From the first entry to the last, copy everything exactly except the pictures.
[Supplied information — start]
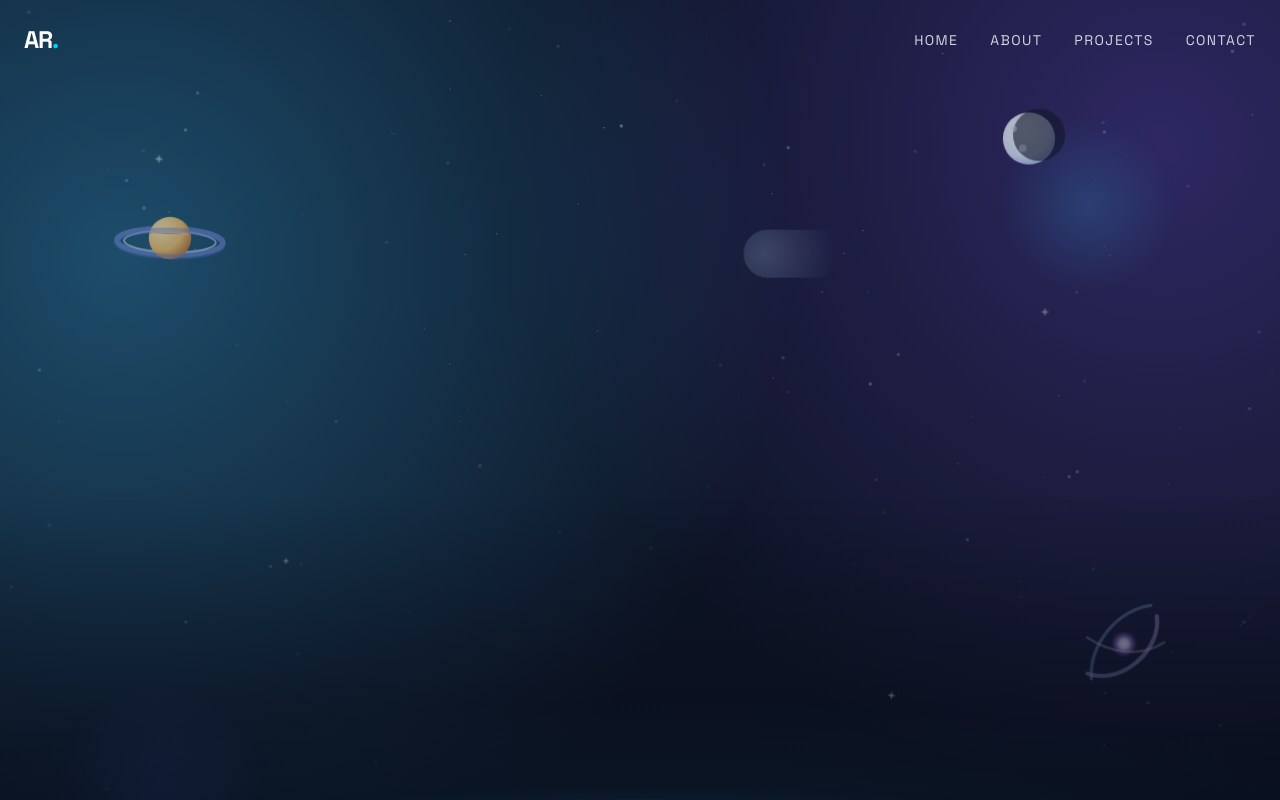
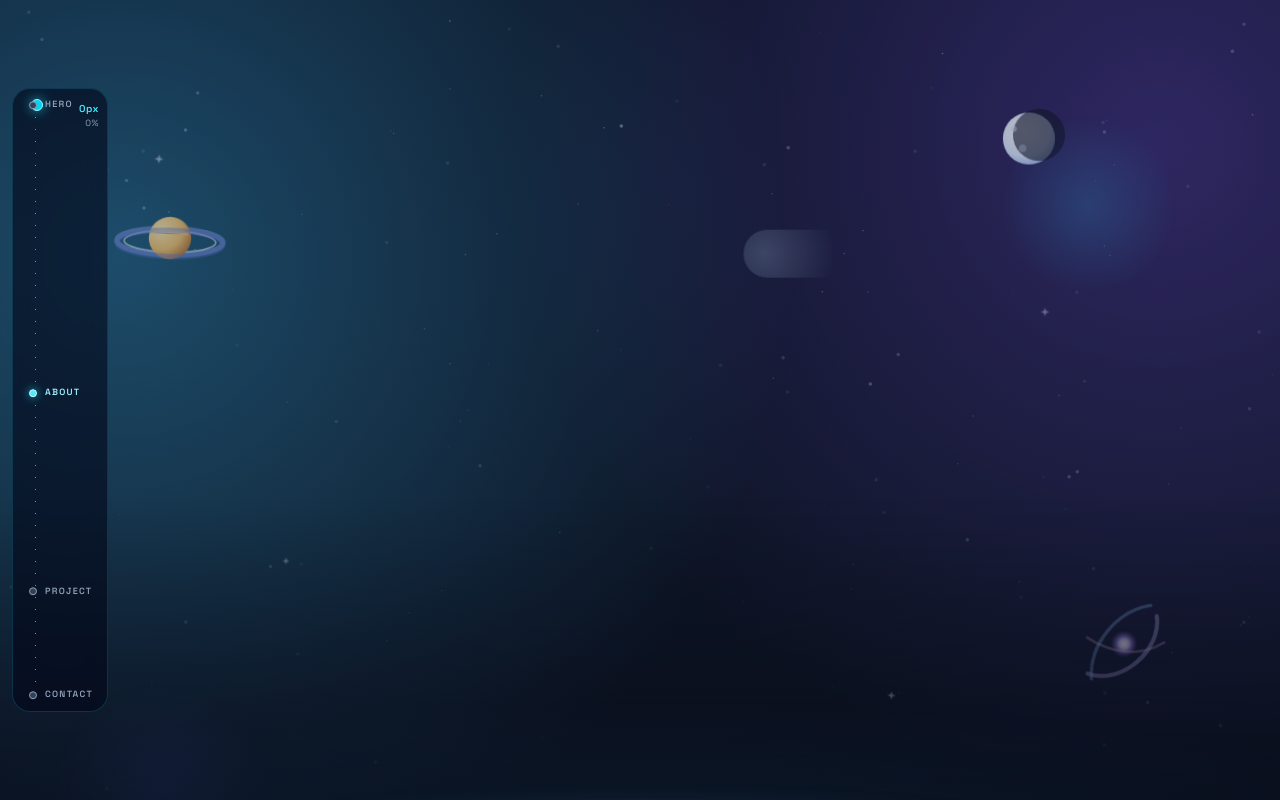
Before and after one commit to BangJhen/BangJhener, a Next.js app: page / in a window 1280 px wide. Shown: the top 800 px of the page. Built offline with nearby package versions, Linux system fonts and the light colour scheme.

Commit message:
Feat: Navigation Sidebar Rules design

```diff
--- a/src/components/Navigation.jsx
+++ b/src/components/Navigation.jsx
@@ -1,47 +1,118 @@
 "use client";
 
-import { useState, useEffect } from "react";
-import Link from "next/link";
+import { useEffect, useMemo, useState } from "react";
 
 export default function Navigation() {
-  const [scrolled, setScrolled] = useState(false);
+  const [scrollY, setScrollY] = useState(0);
+  const [scrollProgress, setScrollProgress] = useState(0);
+  const [activeSection, setActiveSection] = useState("hero");
+  const [sectionPoints, setSectionPoints] = useState([]);
+
+  const sections = useMemo(
+    () => [
+      { id: "hero", label: "HERO" },
+      { id: "about", label: "ABOUT" },
+      { id: "projects", label: "PROJECT" },
+      { id: "contact", label: "CONTACT" },
+    ],
+    []
+  );
 
   useEffect(() => {
+    const computeSections = () => {
+      const doc = document.documentElement;
+      const maxScroll = Math.max(doc.scrollHeight - window.innerHeight, 1);
+
+      const points = sections
+        .map((section) => {
+          const el = document.getElementById(section.id);
+          if (!el) return null;
+          const y = el.offsetTop;
+          return {
+            ...section,
+            y,
+            ratio: Math.min(Math.max(y / maxScroll, 0), 1),
+          };
+        })
+        .filter(Boolean);
+
+      setSectionPoints(points);
+    };
+
     const handleScroll = () => {
-      setScrolled(window.scrollY > 50);
+      const doc = document.documentElement;
+      const currentY = window.scrollY;
+      const maxScroll = Math.max(doc.scrollHeight - window.innerHeight, 1);
+      const progress = Math.min(Math.max(currentY / maxScroll, 0), 1);
+
+      setScrollY(Math.round(currentY));
+      setScrollProgress(progress);
+
+      let currentSection = "hero";
+      for (const section of sections) {
+        const el = document.getElementById(section.id);
+        if (!el) continue;
+        if (currentY + window.innerHeight * 0.35 >= el.offsetTop) {
+          currentSection = section.id;
+        }
+      }
+      setActiveSection(currentSection);
     };
+
+    computeSections();
+    handleScroll();
     window.addEventListener("scroll", handleScroll);
-    return () => window.removeEventListener("scroll", handleScroll);
-  }, []);
-
-  const navLinks = [
-    { name: "Home", href: "#hero" },
-    { name: "About", href: "#about" },
-    { name: "Projects", href: "#projects" },
-    { name: "Contact", href: "#contact" },
-  ];
+    window.addEventListener("resize", computeSections);
+    return () => {
+      window.removeEventListener("scroll", handleScroll);
+      window.removeEventListener("resize", computeSections);
+    };
+  }, [sections]);
 
   return (
-    <nav
-      className={`fixed top-0 left-0 right-0 z-50 transition-all duration-300 ${
-        scrolled ? "bg-[#0f172a]/80 backdrop-blur-md py-4" : "bg-transparent py-6"
-      }`}
-    >
-      <div className="container mx-auto px-6 flex justify-between items-center">
-        <Link href="/" className="text-2xl font-bold text-white tracking-tighter">
-          AR<span className="text-cyan-400">.</span>
-        </Link>
-        <ul className="hidden md:flex space-x-8">
-          {navLinks.map((link) => (
-            <li key={link.name}>
-              <a
-                href={link.href}
-                className="text-gray-300 hover:text-cyan-400 transition-colors text-sm uppercase tracking-widest"
-              >
-                {link.name}
-              </a>
-            </li>
-          ))}
+    <nav className="fixed left-3 top-1/2 z-50 hidden -translate-y-1/2 md:block" aria-label="Section ruler navigation">
+      <div className="relative h-[78vh] w-24 rounded-2xl border border-cyan-900/60 bg-slate-950/60 backdrop-blur-md">
+        <div
+          className="absolute left-[22px] top-4 bottom-4 w-px"
+          style={{
+            background:
+              "repeating-linear-gradient(to bottom, rgba(148,163,184,0.85) 0px, rgba(148,163,184,0.85) 1px, transparent 1px, transparent 12px)",
+          }}
+          aria-hidden="true"
+        />
+        <div className="absolute left-[18px] top-4 bottom-4" aria-hidden="true">
+          <div
+            className="absolute h-3 w-3 -translate-y-1/2 rounded-full border border-cyan-200 bg-cyan-400 shadow-[0_0_12px_rgba(34,211,238,0.8)] transition-[top]"
+            style={{ top: `${scrollProgress * 100}%` }}
+          />
+        </div>
+        <div className="absolute right-2 top-3 text-[10px] font-semibold tracking-wider text-cyan-300">{scrollY}px</div>
+        <div className="absolute right-2 top-7 text-[9px] tracking-wider text-slate-400">{Math.round(scrollProgress * 100)}%</div>
+
+        <ul className="absolute inset-0">
+          {sectionPoints.map((section) => {
+            const isActive = section.id === activeSection;
+            return (
+              <li
+                key={section.id}
+                className="absolute left-0 right-0 -translate-y-1/2"
+                style={{ top: `calc(16px + (100% - 32px) * ${section.ratio})` }}>
+                <a href={`#${section.id}`} className="group relative flex items-center pl-4">
+                  <span
+                    className={`block h-2 w-2 rounded-full border transition-all ${
+                      isActive ? "border-cyan-100 bg-cyan-300 shadow-[0_0_8px_rgba(34,211,238,0.8)]" : "border-slate-400 bg-slate-700"
+                    }`}
+                  />
+                  <span
+                    className={`ml-2 text-[9px] font-semibold tracking-[0.14em] transition-colors ${
+                      isActive ? "text-cyan-200" : "text-slate-400 group-hover:text-cyan-300"
+                    }`}>
+                    {section.label}
+                  </span>
+                </a>
+              </li>
+            );
+          })}
         </ul>
       </div>
     </nav>
--- a/src/components/hero-section.jsx
+++ b/src/components/hero-section.jsx
@@ -201,7 +201,7 @@ export default function HeroSection({ styles }) {
   }, []);
 
   return (
-    <section ref={heroRef} className={`${styles.hero} ${styles.heroCinematic}`} data-parallax="hero">
+    <section id="hero" ref={heroRef} className={`${styles.hero} ${styles.heroCinematic}`} data-parallax="hero">
       <div className={styles.introBombReveal} aria-hidden="true" />
       <div className={styles.bg} data-layer="bg" data-hover-depth="6" />
       <div className={styles.stars} data-layer="stars" data-hover-depth="14" />
```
[Supplied information — finish]
Response area:
Before and after one commit to BangJhen/BangJhener, a Next.js app: page / in a window 1280 px wide. Shown: the top 800 px of the page. Built offline with nearby package versions, Linux system fonts and the light colour scheme.

Commit message:
Feat: Navigation Sidebar Rules design

```diff
--- a/src/components/Navigation.jsx
+++ b/src/components/Navigation.jsx
@@ -1,47 +1,118 @@
 "use client";
 
-import { useState, useEffect } from "react";
-import Link from "next/link";
+import { useEffect, useMemo, useState } from "react";
 
 export default function Navigation() {
-  const [scrolled, setScrolled] = useState(false);
+  const [scrollY, setScrollY] = useState(0);
+  const [scrollProgress, setScrollProgress] = useState(0);
+  const [activeSection, setActiveSection] = useState("hero");
+  const [sectionPoints, setSectionPoints] = useState([]);
+
+  const sections = useMemo(
+    () => [
+      { id: "hero", label: "HERO" },
+      { id: "about", label: "ABOUT" },
+      { id: "projects", label: "PROJECT" },
+      { id: "contact", label: "CONTACT" },
+    ],
+    []
+  );
 
   useEffect(() => {
+    const computeSections = () => {
+      const doc = document.documentElement;
+      const maxScroll = Math.max(doc.scrollHeight - window.innerHeight, 1);
+
+      const points = sections
+        .map((section) => {
+          const el = document.getElementById(section.id);
+          if (!el) return null;
+          const y = el.offsetTop;
+          return {
+            ...section,
+            y,
+            ratio: Math.min(Math.max(y / maxScroll, 0), 1),
+          };
+        })
+        .filter(Boolean);
+
+      setSectionPoints(points);
+    };
+
     const handleScroll = () => {
-      setScrolled(window.scrollY > 50);
+      const doc = document.documentElement;
+      const currentY = window.scrollY;
+      const maxScroll = Math.max(doc.scrollHeight - window.innerHeight, 1);
+      const progress = Math.min(Math.max(currentY / maxScroll, 0), 1);
+
+      setScrollY(Math.round(currentY));
+      setScrollProgress(progress);
+
+      let currentSection = "hero";
+      for (const section of sections) {
+        const el = document.getElementById(section.id);
+        if (!el) continue;
+        if (currentY + window.innerHeight * 0.35 >= el.offsetTop) {
+          currentSection = section.id;
+        }
+      }
+      setActiveSection(currentSection);
     };
+
+    computeSections();
+    handleScroll();
     window.addEventListener("scroll", handleScroll);
-    return () => window.removeEventListener("scroll", handleScroll);
-  }, []);
-
-  const navLinks = [
-    { name: "Home", href: "#hero" },
-    { name: "About", href: "#about" },
-    { name: "Projects", href: "#projects" },
-    { name: "Contact", href: "#contact" },
-  ];
+    window.addEventListener("resize", computeSections);
+    return () => {
+      window.removeEventListener("scroll", handleScroll);
+      window.removeEventListener("resize", computeSections);
+    };
+  }, [sections]);
 
   return (
-    <nav
-      className={`fixed top-0 left-0 right-0 z-50 transition-all duration-300 ${
-        scrolled ? "bg-[#0f172a]/80 backdrop-blur-md py-4" : "bg-transparent py-6"
-      }`}
-    >
-      <div className="container mx-auto px-6 flex justify-between items-center">
-        <Link href="/" className="text-2xl font-bold text-white tracking-tighter">
-          AR<span className="text-cyan-400">.</span>
-        </Link>
-        <ul className="hidden md:flex space-x-8">
-          {navLinks.map((link) => (
-            <li key={link.name}>
-              <a
-                href={link.href}
-                className="text-gray-300 hover:text-cyan-400 transition-colors text-sm uppercase tracking-widest"
-              >
-                {link.name}
-              </a>
-            </li>
-          ))}
+    <nav className="fixed left-3 top-1/2 z-50 hidden -translate-y-1/2 md:block" aria-label="Section ruler navigation">
+      <div className="relative h-[78vh] w-24 rounded-2xl border border-cyan-900/60 bg-slate-950/60 backdrop-blur-md">
+        <div
+          className="absolute left-[22px] top-4 bottom-4 w-px"
+          style={{
+            background:
+              "repeating-linear-gradient(to bottom, rgba(148,163,184,0.85) 0px, rgba(148,163,184,0.85) 1px, transparent 1px, transparent 12px)",
+          }}
+          aria-hidden="true"
+        />
+        <div className="absolute left-[18px] top-4 bottom-4" aria-hidden="true">
+          <div
+            className="absolute h-3 w-3 -translate-y-1/2 rounded-full border border-cyan-200 bg-cyan-400 shadow-[0_0_12px_rgba(34,211,238,0.8)] transition-[top]"
+            style={{ top: `${scrollProgress * 100}%` }}
+          />
+        </div>
+        <div className="absolute right-2 top-3 text-[10px] font-semibold tracking-wider text-cyan-300">{scrollY}px</div>
+        <div className="absolute right-2 top-7 text-[9px] tracking-wider text-slate-400">{Math.round(scrollProgress * 100)}%</div>
+
+        <ul className="absolute inset-0">
+          {sectionPoints.map((section) => {
+            const isActive = section.id === activeSection;
+            return (
+              <li
+                key={section.id}
+                className="absolute left-0 right-0 -translate-y-1/2"
+                style={{ top: `calc(16px + (100% - 32px) * ${section.ratio})` }}>
+                <a href={`#${section.id}`} className="group relative flex items-center pl-4">
+                  <span
+                    className={`block h-2 w-2 rounded-full border transition-all ${
+                      isActive ? "border-cyan-100 bg-cyan-300 shadow-[0_0_8px_rgba(34,211,238,0.8)]" : "border-slate-400 bg-slate-700"
+                    }`}
+                  />
+                  <span
+                    className={`ml-2 text-[9px] font-semibold tracking-[0.14em] transition-colors ${
+                      isActive ? "text-cyan-200" : "text-slate-400 group-hover:text-cyan-300"
+                    }`}>
+                    {section.label}
+                  </span>
+                </a>
+              </li>
+            );
+          })}
         </ul>
       </div>
     </nav>
--- a/src/components/hero-section.jsx
+++ b/src/components/hero-section.jsx
@@ -201,7 +201,7 @@ export default function HeroSection({ styles }) {
   }, []);
 
   return (
-    <section ref={heroRef} className={`${styles.hero} ${styles.heroCinematic}`} data-parallax="hero">
+    <section id="hero" ref={heroRef} className={`${styles.hero} ${styles.heroCinematic}`} data-parallax="hero">
       <div className={styles.introBombReveal} aria-hidden="true" />
       <div className={styles.bg} data-layer="bg" data-hover-depth="6" />
       <div className={styles.stars} data-layer="stars" data-hover-depth="14" />
```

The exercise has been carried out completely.